● Task directions: Reproduce the lines below verbatim. Pictures are to be omitted.
┄┄┄┄┄┄
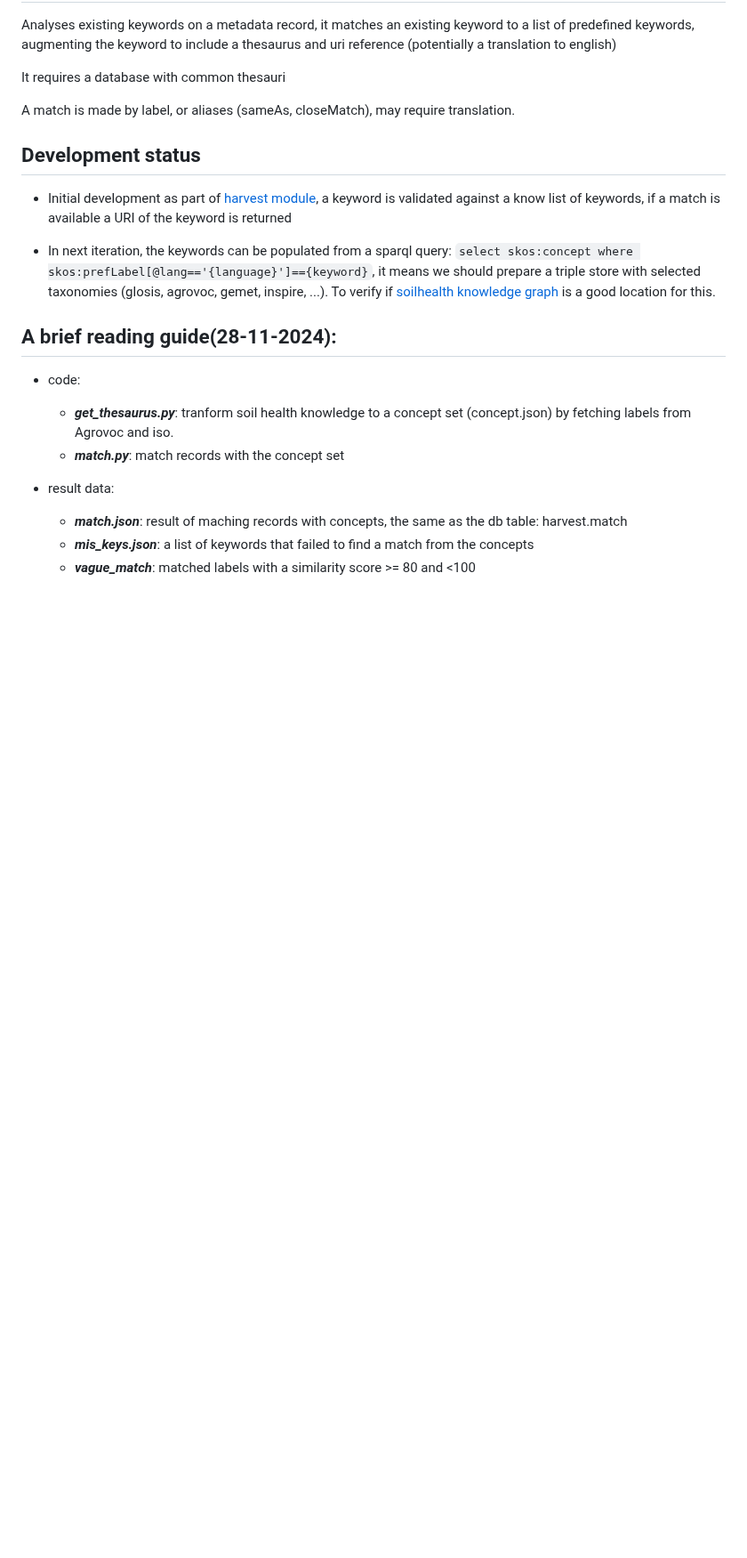
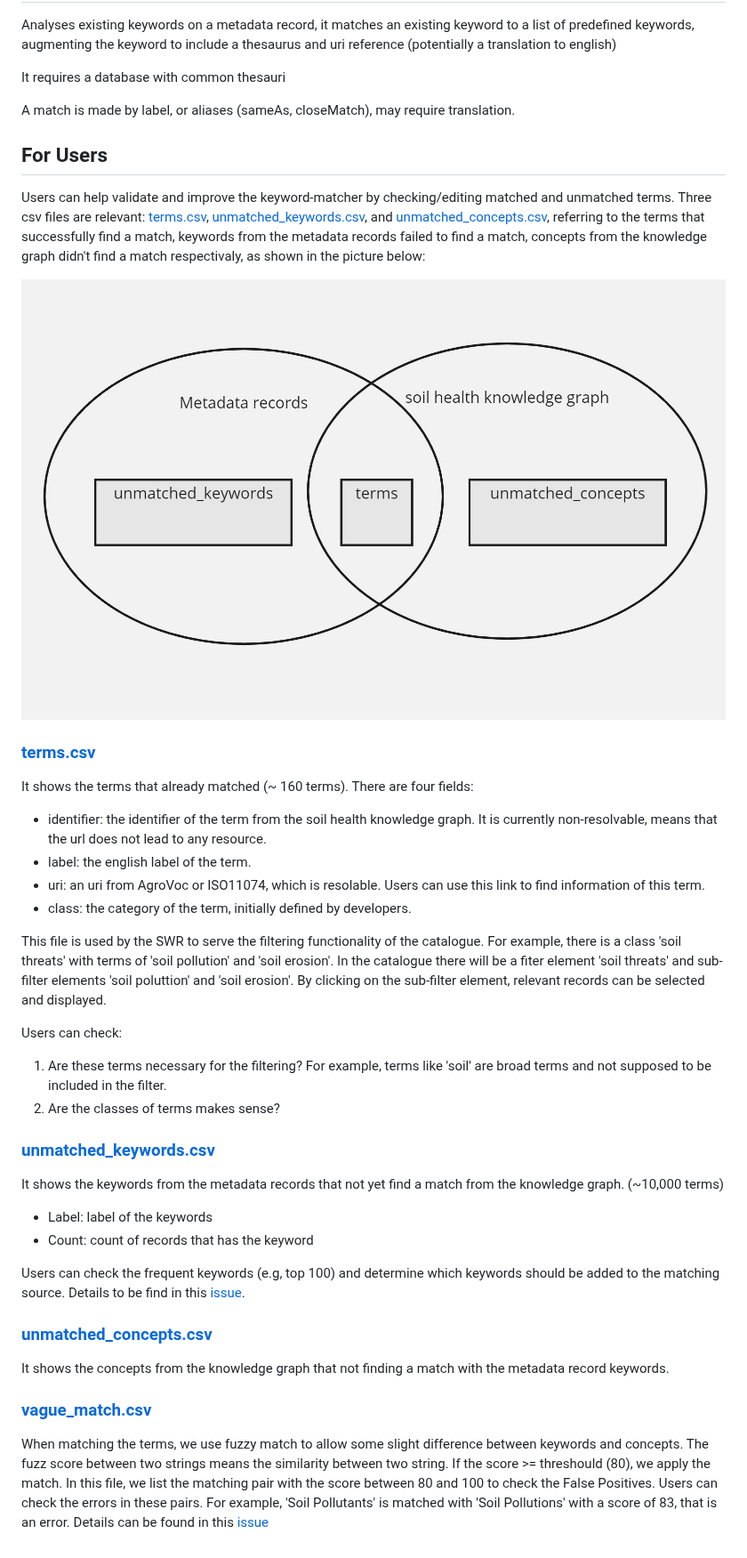
Before and after one commit to soilwise-he/metadata-augmentation, a Markdown page: keyword-matcher/README.md, the part around the change. Shown at 89% size. GitHub-like rendering; pictures changed too: keyword-matcher/img/diagram.jpg (added); blank space fills up the shorter version.

```diff
--- a/keyword-matcher/README.md
+++ b/keyword-matcher/README.md
@@ -7,19 +7,43 @@ It requires a database with common thesauri
 
 A match is made by label, or aliases (sameAs, closeMatch), may require translation.
 
-## Development status
+## For Users
+
+Users can help validate and improve the keyword-matcher by checking/editing matched and unmatched terms. Three csv files are relevant: [terms.csv](./result/terms.csv), [unmatched_keywords.csv](./result/unmatched_keywords.csv), and [unmatched_concepts.csv](./result/unmatched_concepts.csv), referring to the terms that successfully find a match, keywords from the metadata records failed to find a match, concepts from the knowledge graph didn't find a match respectivaly, as shown in the picture below:
+
+![diagram](./img/diagram.jpg)
+
+### [terms.csv](./result/terms.csv)
+It shows the terms that already matched (~ 160 terms). There are four fields:
+
+- identifier: the identifier of the term from the soil health knowledge graph. It is currently non-resolvable, means that the url does not lead to any resource.
+- label: the english label of the term.
+- uri: an uri from AgroVoc or ISO11074, which is resolable. Users can use this link to find information of this term.
+- class: the category of the term, initially defined by developers.
+
+This file is used by the SWR to serve the filtering functionality of the catalogue. For example, there is a class 'soil threats' with terms of 'soil pollution' and 'soil erosion'. In the catalogue there will be a fiter element 'soil threats' and sub-filter elements 'soil poluttion' and 'soil erosion'. By clicking on the sub-filter element, relevant records can be selected and displayed.
+
+Users can check:
+1. Are these terms necessary for the filtering? For example, terms like 'soil' are broad terms and not supposed to be included in the filter.
+2. Are the classes of terms makes sense?
+
+### [unmatched_keywords.csv](./result/unmatched_keywords.csv)
+It shows the keywords from the metadata records that not yet find a match from the knowledge graph. (~10,000 terms)
+
+- Label: label of the keywords
+- Count: count of records that has the keyword
+
+Users can check the frequent keywords (e.g, top 100) and determine which keywords should be added to the matching source. Details to be find in this [issue](https://github.com/soilwise-he/metadata-augmentation/issues/22).
+
+### [unmatched_concepts.csv](./result/unmatched_concepts.csv)
+It shows the concepts from the knowledge graph that not finding a match with the metadata record keywords.
+
+### [vague_match.csv](./result/vague_match.csv)
+When matching the terms, we use fuzzy match to allow some slight difference between keywords and concepts. The fuzz score between two strings means the similarity between two string. If the score >= threshould (80), we apply the match. In this file, we list the matching pair with the score between 80 and 100 to check the False Positives. Users can check the errors in these pairs. For example, 'Soil Pollutants' is matched with 'Soil Pollutions' with a score of 83, that is an error. Details can be found in this [issue](https://github.com/soilwise-he/metadata-augmentation/issues/23)
+
+
+<!-- ## Development status
 
 - Initial development as part of [harvest module](https://github.com/soilwise-he/harvesters/blob/main/utils/keyword_matching.py), a keyword is validated against a know list of keywords, if a match is available a URI of the keyword is returned
 
-- In next iteration, the keywords can be populated from a sparql query: `select skos:concept where skos:prefLabel[@lang=='{language}']=={keyword}`, it means we should prepare a triple store with selected taxonomies (glosis, agrovoc, gemet, inspire, ...). To verify if [soilhealth knowledge graph](https://github.com/soilwise-he/soil-health-knowledge-graph) is a good location for this.
-
-## A brief reading guide(28-11-2024):
-
-- code:
-    - ***get_thesaurus.py***: tranform soil health knowledge to a concept set (concept.json) by fetching labels from Agrovoc and iso.
-    - ***match.py***: match records with the concept set
-
-- result data:
-    - ***match.json***: result of maching records with concepts, the same as the db table: harvest.match
-    - ***mis_keys.json***: a list of keywords that failed to find a match from the concepts
-    - ***vague_match***: matched labels with a similarity score >= 80 and <100
+- In next iteration, the keywords can be populated from a sparql query: `select skos:concept where skos:prefLabel[@lang=='{language}']=={keyword}`, it means we should prepare a triple store with selected taxonomies (glosis, agrovoc, gemet, inspire, ...). To verify if [soilhealth knowledge graph](https://github.com/soilwise-he/soil-health-knowledge-graph) is a good location for this. -->
```
Also changed, not shown: 8 other files.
┄┄┄┄┄┄
● Solution to this exercise:
Before and after one commit to soilwise-he/metadata-augmentation, a Markdown page: keyword-matcher/README.md, the part around the change. Shown at 89% size. GitHub-like rendering; pictures changed too: keyword-matcher/img/diagram.jpg (added); blank space fills up the shorter version.

```diff
--- a/keyword-matcher/README.md
+++ b/keyword-matcher/README.md
@@ -7,19 +7,43 @@ It requires a database with common thesauri
 
 A match is made by label, or aliases (sameAs, closeMatch), may require translation.
 
-## Development status
+## For Users
+
+Users can help validate and improve the keyword-matcher by checking/editing matched and unmatched terms. Three csv files are relevant: [terms.csv](./result/terms.csv), [unmatched_keywords.csv](./result/unmatched_keywords.csv), and [unmatched_concepts.csv](./result/unmatched_concepts.csv), referring to the terms that successfully find a match, keywords from the metadata records failed to find a match, concepts from the knowledge graph didn't find a match respectivaly, as shown in the picture below:
+
+![diagram](./img/diagram.jpg)
+
+### [terms.csv](./result/terms.csv)
+It shows the terms that already matched (~ 160 terms). There are four fields:
+
+- identifier: the identifier of the term from the soil health knowledge graph. It is currently non-resolvable, means that the url does not lead to any resource.
+- label: the english label of the term.
+- uri: an uri from AgroVoc or ISO11074, which is resolable. Users can use this link to find information of this term.
+- class: the category of the term, initially defined by developers.
+
+This file is used by the SWR to serve the filtering functionality of the catalogue. For example, there is a class 'soil threats' with terms of 'soil pollution' and 'soil erosion'. In the catalogue there will be a fiter element 'soil threats' and sub-filter elements 'soil poluttion' and 'soil erosion'. By clicking on the sub-filter element, relevant records can be selected and displayed.
+
+Users can check:
+1. Are these terms necessary for the filtering? For example, terms like 'soil' are broad terms and not supposed to be included in the filter.
+2. Are the classes of terms makes sense?
+
+### [unmatched_keywords.csv](./result/unmatched_keywords.csv)
+It shows the keywords from the metadata records that not yet find a match from the knowledge graph. (~10,000 terms)
+
+- Label: label of the keywords
+- Count: count of records that has the keyword
+
+Users can check the frequent keywords (e.g, top 100) and determine which keywords should be added to the matching source. Details to be find in this [issue](https://github.com/soilwise-he/metadata-augmentation/issues/22).
+
+### [unmatched_concepts.csv](./result/unmatched_concepts.csv)
+It shows the concepts from the knowledge graph that not finding a match with the metadata record keywords.
+
+### [vague_match.csv](./result/vague_match.csv)
+When matching the terms, we use fuzzy match to allow some slight difference between keywords and concepts. The fuzz score between two strings means the similarity between two string. If the score >= threshould (80), we apply the match. In this file, we list the matching pair with the score between 80 and 100 to check the False Positives. Users can check the errors in these pairs. For example, 'Soil Pollutants' is matched with 'Soil Pollutions' with a score of 83, that is an error. Details can be found in this [issue](https://github.com/soilwise-he/metadata-augmentation/issues/23)
+
+
+<!-- ## Development status
 
 - Initial development as part of [harvest module](https://github.com/soilwise-he/harvesters/blob/main/utils/keyword_matching.py), a keyword is validated against a know list of keywords, if a match is available a URI of the keyword is returned
 
-- In next iteration, the keywords can be populated from a sparql query: `select skos:concept where skos:prefLabel[@lang=='{language}']=={keyword}`, it means we should prepare a triple store with selected taxonomies (glosis, agrovoc, gemet, inspire, ...). To verify if [soilhealth knowledge graph](https://github.com/soilwise-he/soil-health-knowledge-graph) is a good location for this.
-
-## A brief reading guide(28-11-2024):
-
-- code:
-    - ***get_thesaurus.py***: tranform soil health knowledge to a concept set (concept.json) by fetching labels from Agrovoc and iso.
-    - ***match.py***: match records with the concept set
-
-- result data:
-    - ***match.json***: result of maching records with concepts, the same as the db table: harvest.match
-    - ***mis_keys.json***: a list of keywords that failed to find a match from the concepts
-    - ***vague_match***: matched labels with a similarity score >= 80 and <100
+- In next iteration, the keywords can be populated from a sparql query: `select skos:concept where skos:prefLabel[@lang=='{language}']=={keyword}`, it means we should prepare a triple store with selected taxonomies (glosis, agrovoc, gemet, inspire, ...). To verify if [soilhealth knowledge graph](https://github.com/soilwise-he/soil-health-knowledge-graph) is a good location for this. -->
```
Also changed, not shown: 8 other files.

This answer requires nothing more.